AB 705 mandates transfer math courses to be finished in the same year
By Jonathan Bermudez
Students of East Los Angeles College are dropping out of math classes due to Assembly Bill 705, which takes away remedial classes for transfer classes.
With this new bill, students are forced to take transfer math classes and pass them all within the same year.
This new bill is putting a lot of stress on students and the math department is trying to fix that.
Chair of the Math Department Joseph Kazimir said, “No good, bad bill.” He said that since the bill has been in effect, he has been getting visits from students asking for help.
He said a lot of students can’t pass the classes and need the prerequisites.
He said a lot of the math teachers are having trouble with this bill because they don’t know how to help students.
Because of this bill, a lot of math professors are disconnected from their students and don’t know how to properly teach them when a lot of students need a refresher on math.
Kazimir said last school year, 2000 students had no classes to go to because they were all enrolled in prerequisite courses when the bill was in the early stages before it went into full effect.

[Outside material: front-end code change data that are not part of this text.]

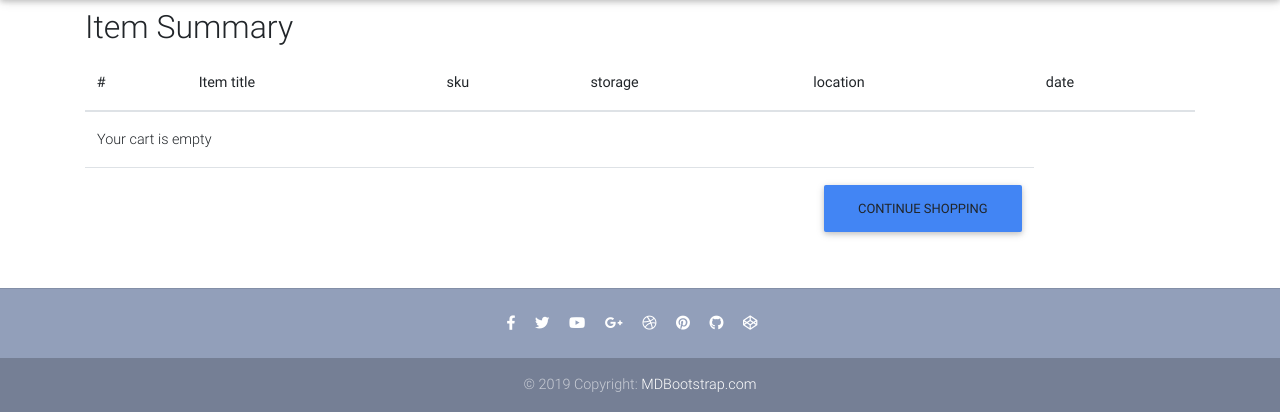
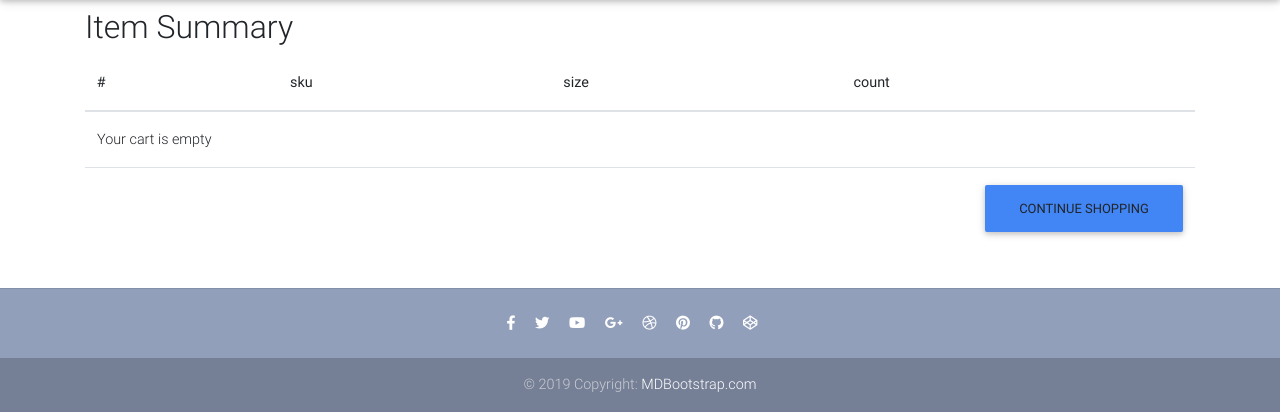
Before and after one commit to Chao1009/XingbyXing_web, a Django app: page /order-summary/ in a window 1280 px wide. Shown: the part 64-484 px from the top of the page. Run offline with Django 3.2, Linux system fonts and the light colour scheme; the visitor is signed in with stand-in values (Sample User, id 1); data that the repository does not hold is empty; some libraries are stand-ins or nearby versions.

Commit message:
update summary view

```diff
--- a/core/views.py
+++ b/core/views.py
@@ -11,6 +11,7 @@
 from django.shortcuts import render, get_object_or_404
 from django.utils import timezone
 from django.views.generic import ListView, DetailView, View
+from django.db.models import Count
 
 from .forms import CheckoutForm, CouponForm, RefundForm, PaymentForm
 from .models import Item, OrderItem, UserItem, Order, Address, Payment, Coupon, Refund, UserProfile
@@ -355,8 +356,10 @@
     def get(self, *args, **kwargs):
         try:
             items = UserItem.objects.filter(user=self.request.user)
+            queryset = UserItem.objects.filter(user=self.request.user).values('sku', 'size').annotate(count=Count('id'))
             context = {
-                'object': items
+                'object': items,
+                'summary': queryset,
             }
             return render(self.request, 'order_summary.html', context)
         except ObjectDoesNotExist:
--- a/templates/order_summary.html
+++ b/templates/order_summary.html
@@ -10,22 +10,18 @@
         <thead>
         <tr>
             <th scope="col">#</th>
-            <th scope="col">Item title</th>
             <th scope="col">sku</th>
-            <th scope="col">storage</th>
-            <th scope="col">location</th>
-            <th scope="col">date</th>
+            <th scope="col">size</th>
+            <th scope="col">count</th>
         </tr>
         </thead>
         <tbody>
-        {% for order_item in object %}
+        {% for order_summary in summary %}
         <tr>
             <th scope="row">{{ forloop.counter }}</th>
-            <td>{{ order_item.title }}</td>
-            <td>{{ order_item.sku }}</td>
-            <td>{{ order_item.storage_id }}</td>
-            <td>{{ order_item.storage_pos }}</td>
-            <td>{{ order_item.storage_time }}</td>
+            <td>{{ order_summary.sku }}</td>
+            <td>{{ order_summary.size }}</td>
+            <td>{{ order_summary.count }}</td>
         </tr>
         {% empty %}
         <tr>
```
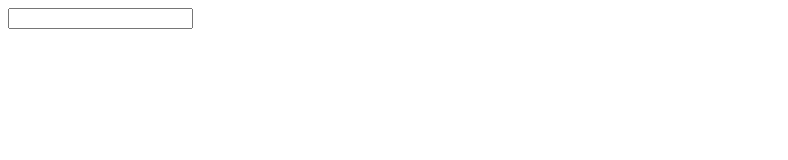
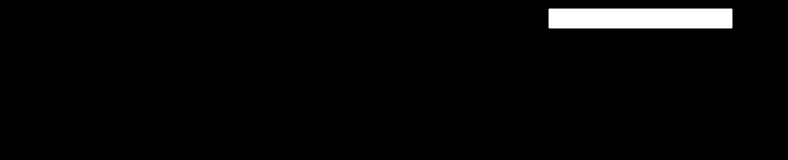
Before and after one commit to CoolDragon675/Rick-roll-detector, a plain HTML site: page index.html in a window 1280 px wide. Shown: the whole page, without its empty margins (0-788 px from the left). Drawn offline with Linux system fonts and the light colour scheme.

Commit message:
Add basic HTML structure with styling

```diff
--- a/index.html
+++ b/index.html
@@ -1 +1,20 @@
-<input type="text">
+<!DOCTYPE html>
+<html>
+  <head>
+    <style>
+      body {
+        background-color: black;
+        color: white;
+      }
+      #inputAlign {
+        width: 100%;
+
+      }
+    </style>
+  </head>
+  <body>
+    <center>
+      <input type="text">
+    </center>
+  </body>
+</html>
```
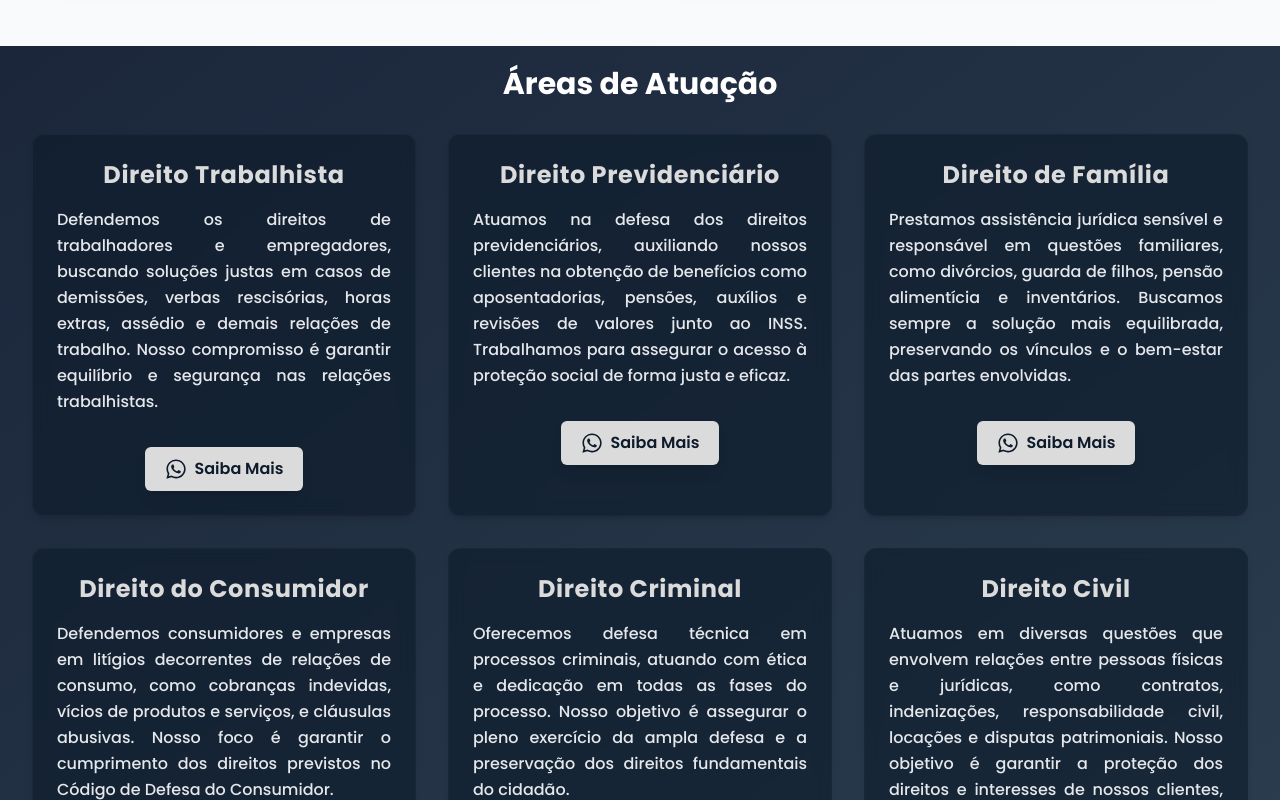
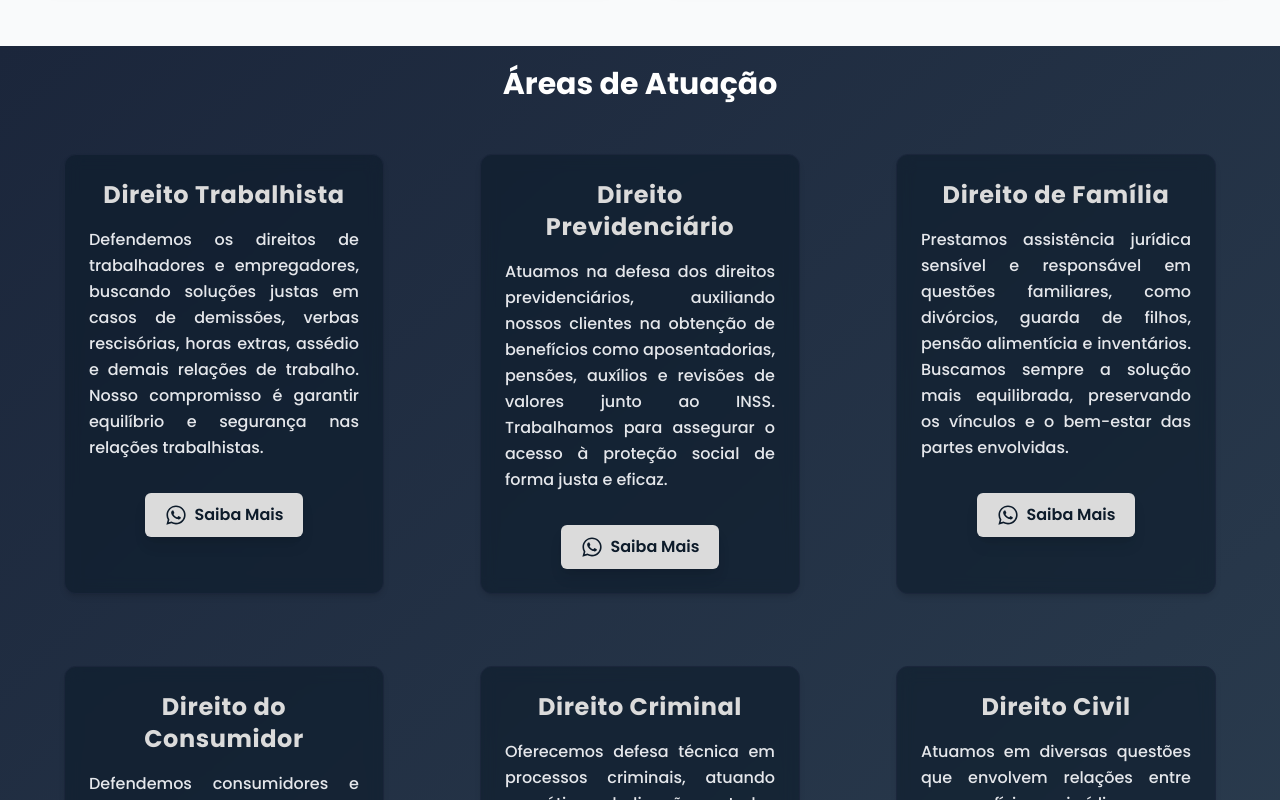
Before and after one commit to Wallacerx01/escritoriorodrigues, a React (Vite) app: page / in a window 1280 px wide. Shown: the part 1600-2400 px from the top of the page. Built offline with nearby package versions, Linux system fonts and the light colour scheme.

Commit message:
teste v5

```diff
--- a/src/pages/atuacao/index.tsx
+++ b/src/pages/atuacao/index.tsx
@@ -73,7 +73,7 @@ export function Atuacao() {
               visible: { opacity: 1, y: 0 },
             }}
             transition={{ duration: 0.6, ease: "easeOut" }}
-            className="w-full md:w-80 lg:w-96 border border-[#1B263B] bg-[#0D1B2A]/60 backdrop-blur-sm hover:bg-[#0D1B2A]/80 transition-all duration-300 rounded-xl p-6 text-white shadow-md hover:shadow-xl"
+            className="w-full md:w-80 lg:w-80 m-5 border border-[#1B263B] bg-[#0D1B2A]/60 backdrop-blur-sm hover:bg-[#0D1B2A]/80 transition-all duration-300 rounded-xl p-6 text-white shadow-md hover:shadow-xl"
           >
             <h2 className="font-bold text-2xl text-center mb-4 text-[#DBDBDB] tracking-wide">
               {area.titulo}
```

He said that Math 125 was too hard for students so they dropped out.
He believes that Francisco C. Rodriguez, chancellor for the Los Angeles Community College District, misinterpreted the law because some schools still have their prerequisites, but also have the bill applied to them.
“I believe that the law is ruining the community colleges in this district,” Kazimir said. “Our rights were violated by the Chancellor.I’m filing a grievance on behalf of the Math Department to have those remedial classes restated.”
A grievance is a complaint about something that is unjust.
Faculty file grievances to the teachers union when they have a complaint.
There is a three-step process when filing a grievance.
Other colleges in the district are also filing a grievance because they feel the bill is unjust.
Most colleges are still on the first step of filing a grievance, but Pierce College has already secured a hearing with an arbitrator.
An email sent out by the community college district shows how many students have successfully passed the transfer classes after the bill was implemented.
They show that in regular math classes, the number of unsuccessful students was even with the number of successful students but was still considered too high.
Another section showed that there were more unsuccessful students than successful students who were enrolled in BSTEM. These classes are for science majors and business majors.
“There is nothing to catch a student if they fall,” math professor and Chair of District Math Counsel Daniel Judge said.
This means if a student takes one of the AB 705 classes and fails, they don’t have any class to go to for support, so they are going to have to stay in the class and fail over and over again.
Kazimir and Judge believe that this bill affects all students and not just first-year students.
They both hope that with the new data they will be able to change the bill so that students won’t have a stressful time at school.